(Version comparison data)
━━━━━━━━
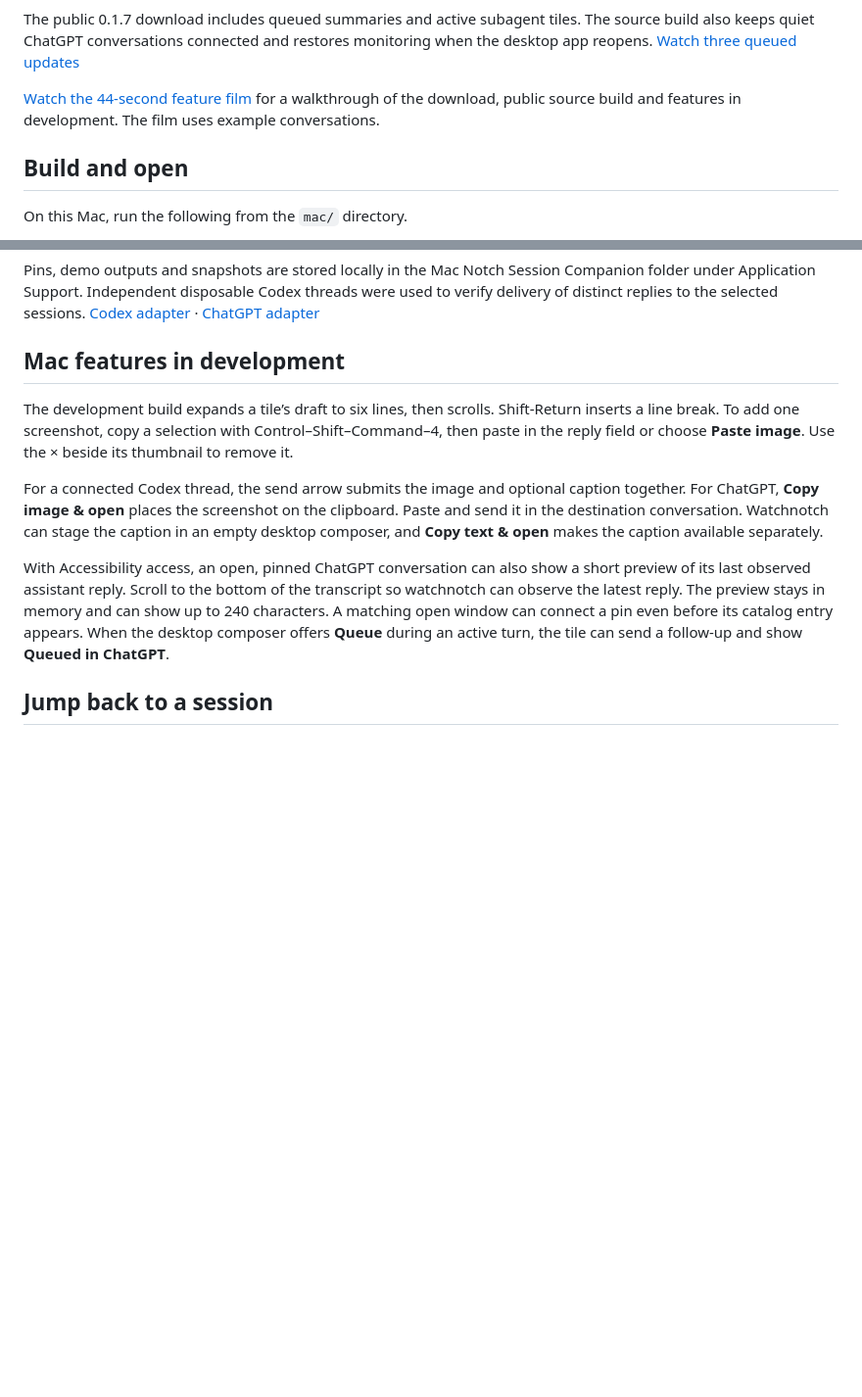
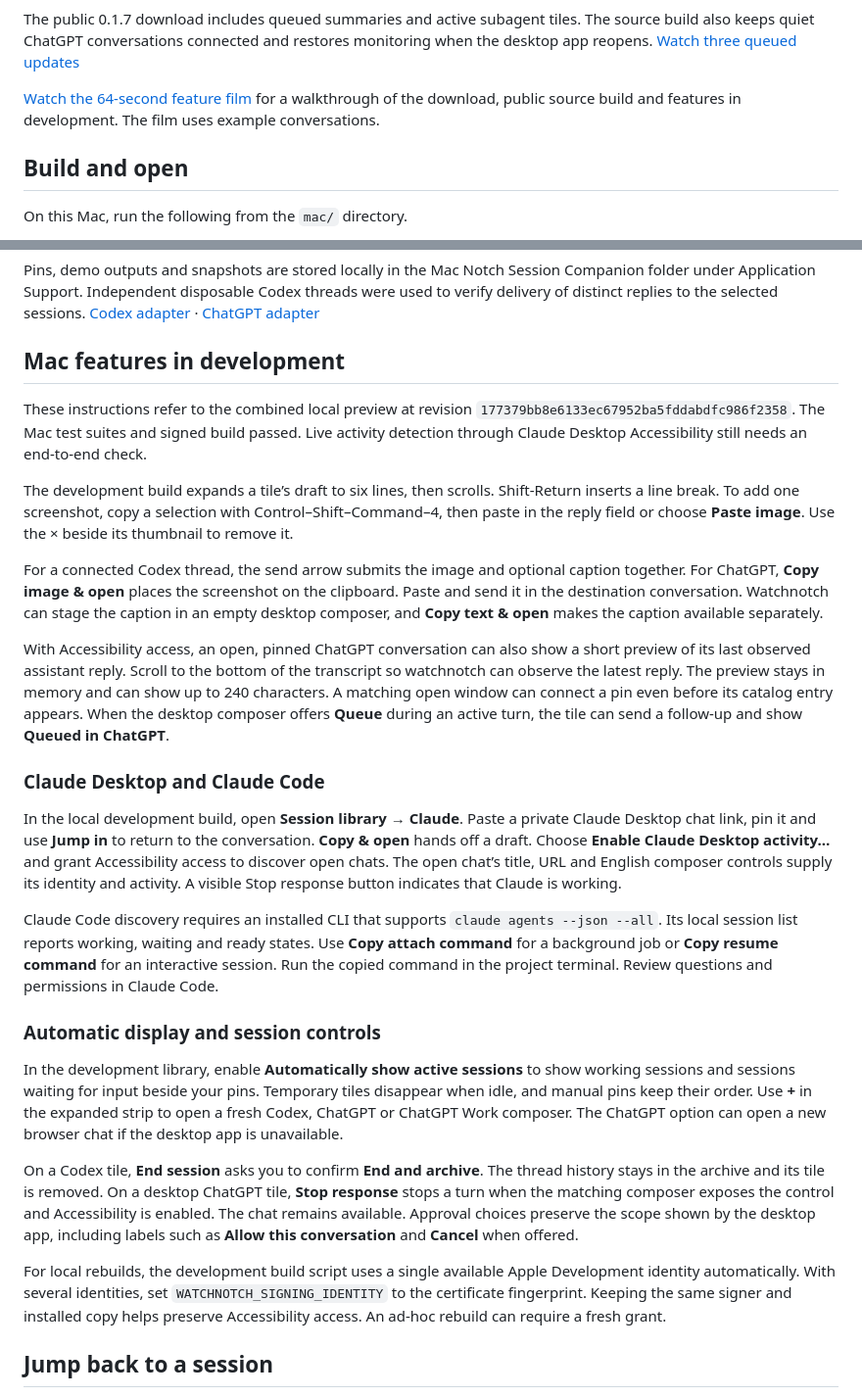
Before and after one commit to erezlev13/watchnotch, a Markdown page: mac/README.md, 2 parts joined by grey strips. Shown at 98% size. Drawn GitHub-style; blank space fills up the shorter version.

Commit message:
Cover Claude, session controls and automatic display in the local preview

```diff
--- a/mac/README.md
+++ b/mac/README.md
@@ -12,7 +12,7 @@ A subagent appears inside its pinned parent while working or waiting for input a
 
 The public 0.1.7 download includes queued summaries and active subagent tiles. The source build also keeps quiet ChatGPT conversations connected and restores monitoring when the desktop app reopens. [Watch three queued updates](../docs/media/vertical-summary.gif)
 
-[Watch the 44-second feature film](https://erezlev13.github.io/watchnotch/#tour) for a walkthrough of the download, public source build and features in development. The film uses example conversations.
+[Watch the 64-second feature film](https://erezlev13.github.io/watchnotch/#tour) for a walkthrough of the download, public source build and features in development. The film uses example conversations.
 
 ## Build and open
 
@@ -47,11 +47,27 @@ Pins, demo outputs and snapshots are stored locally in the Mac Notch Session Com
 
 ## Mac features in development
 
+These instructions refer to the combined local preview at revision `177379bb8e6133ec67952ba5fddabdfc986f2358`. The Mac test suites and signed build passed. Live activity detection through Claude Desktop Accessibility still needs an end-to-end check.
+
 The development build expands a tile’s draft to six lines, then scrolls. Shift-Return inserts a line break. To add one screenshot, copy a selection with Control–Shift–Command–4, then paste in the reply field or choose **Paste image**. Use the × beside its thumbnail to remove it.
 
 For a connected Codex thread, the send arrow submits the image and optional caption together. For ChatGPT, **Copy image & open** places the screenshot on the clipboard. Paste and send it in the destination conversation. Watchnotch can stage the caption in an empty desktop composer, and **Copy text & open** makes the caption available separately.
 
 With Accessibility access, an open, pinned ChatGPT conversation can also show a short preview of its last observed assistant reply. Scroll to the bottom of the transcript so watchnotch can observe the latest reply. The preview stays in memory and can show up to 240 characters. A matching open window can connect a pin even before its catalog entry appears. When the desktop composer offers **Queue** during an active turn, the tile can send a follow-up and show **Queued in ChatGPT**.
+
+### Claude Desktop and Claude Code
+
+In the local development build, open **Session library → Claude**. Paste a private Claude Desktop chat link, pin it and use **Jump in** to return to the conversation. **Copy & open** hands off a draft. Choose **Enable Claude Desktop activity…** and grant Accessibility access to discover open chats. The open chat’s title, URL and English composer controls supply its identity and activity. A visible Stop response button indicates that Claude is working.
+
+Claude Code discovery requires an installed CLI that supports `claude agents --json --all`. Its local session list reports working, waiting and ready states. Use **Copy attach command** for a background job or **Copy resume command** for an interactive session. Run the copied command in the project terminal. Review questions and permissions in Claude Code.
+
+### Automatic display and session controls
+
+In the development library, enable **Automatically show active sessions** to show working sessions and sessions waiting for input beside your pins. Temporary tiles disappear when idle, and manual pins keep their order. Use **+** in the expanded strip to open a fresh Codex, ChatGPT or ChatGPT Work composer. The ChatGPT option can open a new browser chat if the desktop app is unavailable.
+
+On a Codex tile, **End session** asks you to confirm **End and archive**. The thread history stays in the archive and its tile is removed. On a desktop ChatGPT tile, **Stop response** stops a turn when the matching composer exposes the control and Accessibility is enabled. The chat remains available. Approval choices preserve the scope shown by the desktop app, including labels such as **Allow this conversation** and **Cancel** when offered.
+
+For local rebuilds, the development build script uses a single available Apple Development identity automatically. With several identities, set `WATCHNOTCH_SIGNING_IDENTITY` to the certificate fingerprint. Keeping the same signer and installed copy helps preserve Accessibility access. An ad-hoc rebuild can require a fresh grant.
 
 ## Jump back to a session
 
```
Also changed, not shown: README.md (+5 -0 lines), windows/README.md (+6 -0 lines), docs/media/feature-tour.jpg, 4 other files.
━━━━━━━━
> The problem:
Could you set down the data exactly as given, minus its pictures?

> Response to this exercise:
Before and after one commit to erezlev13/watchnotch, a Markdown page: mac/README.md, 2 parts joined by grey strips. Shown at 98% size. Drawn GitHub-style; blank space fills up the shorter version.

Commit message:
Cover Claude, session controls and automatic display in the local preview

```diff
--- a/mac/README.md
+++ b/mac/README.md
@@ -12,7 +12,7 @@ A subagent appears inside its pinned parent while working or waiting for input a
 
 The public 0.1.7 download includes queued summaries and active subagent tiles. The source build also keeps quiet ChatGPT conversations connected and restores monitoring when the desktop app reopens. [Watch three queued updates](../docs/media/vertical-summary.gif)
 
-[Watch the 44-second feature film](https://erezlev13.github.io/watchnotch/#tour) for a walkthrough of the download, public source build and features in development. The film uses example conversations.
+[Watch the 64-second feature film](https://erezlev13.github.io/watchnotch/#tour) for a walkthrough of the download, public source build and features in development. The film uses example conversations.
 
 ## Build and open
 
@@ -47,11 +47,27 @@ Pins, demo outputs and snapshots are stored locally in the Mac Notch Session Com
 
 ## Mac features in development
 
+These instructions refer to the combined local preview at revision `177379bb8e6133ec67952ba5fddabdfc986f2358`. The Mac test suites and signed build passed. Live activity detection through Claude Desktop Accessibility still needs an end-to-end check.
+
 The development build expands a tile’s draft to six lines, then scrolls. Shift-Return inserts a line break. To add one screenshot, copy a selection with Control–Shift–Command–4, then paste in the reply field or choose **Paste image**. Use the × beside its thumbnail to remove it.
 
 For a connected Codex thread, the send arrow submits the image and optional caption together. For ChatGPT, **Copy image & open** places the screenshot on the clipboard. Paste and send it in the destination conversation. Watchnotch can stage the caption in an empty desktop composer, and **Copy text & open** makes the caption available separately.
 
 With Accessibility access, an open, pinned ChatGPT conversation can also show a short preview of its last observed assistant reply. Scroll to the bottom of the transcript so watchnotch can observe the latest reply. The preview stays in memory and can show up to 240 characters. A matching open window can connect a pin even before its catalog entry appears. When the desktop composer offers **Queue** during an active turn, the tile can send a follow-up and show **Queued in ChatGPT**.
+
+### Claude Desktop and Claude Code
+
+In the local development build, open **Session library → Claude**. Paste a private Claude Desktop chat link, pin it and use **Jump in** to return to the conversation. **Copy & open** hands off a draft. Choose **Enable Claude Desktop activity…** and grant Accessibility access to discover open chats. The open chat’s title, URL and English composer controls supply its identity and activity. A visible Stop response button indicates that Claude is working.
+
+Claude Code discovery requires an installed CLI that supports `claude agents --json --all`. Its local session list reports working, waiting and ready states. Use **Copy attach command** for a background job or **Copy resume command** for an interactive session. Run the copied command in the project terminal. Review questions and permissions in Claude Code.
+
+### Automatic display and session controls
+
+In the development library, enable **Automatically show active sessions** to show working sessions and sessions waiting for input beside your pins. Temporary tiles disappear when idle, and manual pins keep their order. Use **+** in the expanded strip to open a fresh Codex, ChatGPT or ChatGPT Work composer. The ChatGPT option can open a new browser chat if the desktop app is unavailable.
+
+On a Codex tile, **End session** asks you to confirm **End and archive**. The thread history stays in the archive and its tile is removed. On a desktop ChatGPT tile, **Stop response** stops a turn when the matching composer exposes the control and Accessibility is enabled. The chat remains available. Approval choices preserve the scope shown by the desktop app, including labels such as **Allow this conversation** and **Cancel** when offered.
+
+For local rebuilds, the development build script uses a single available Apple Development identity automatically. With several identities, set `WATCHNOTCH_SIGNING_IDENTITY` to the certificate fingerprint. Keeping the same signer and installed copy helps preserve Accessibility access. An ad-hoc rebuild can require a fresh grant.
 
 ## Jump back to a session
 
```
Also changed, not shown: README.md (+5 -0 lines), windows/README.md (+6 -0 lines), docs/media/feature-tour.jpg, 4 other files.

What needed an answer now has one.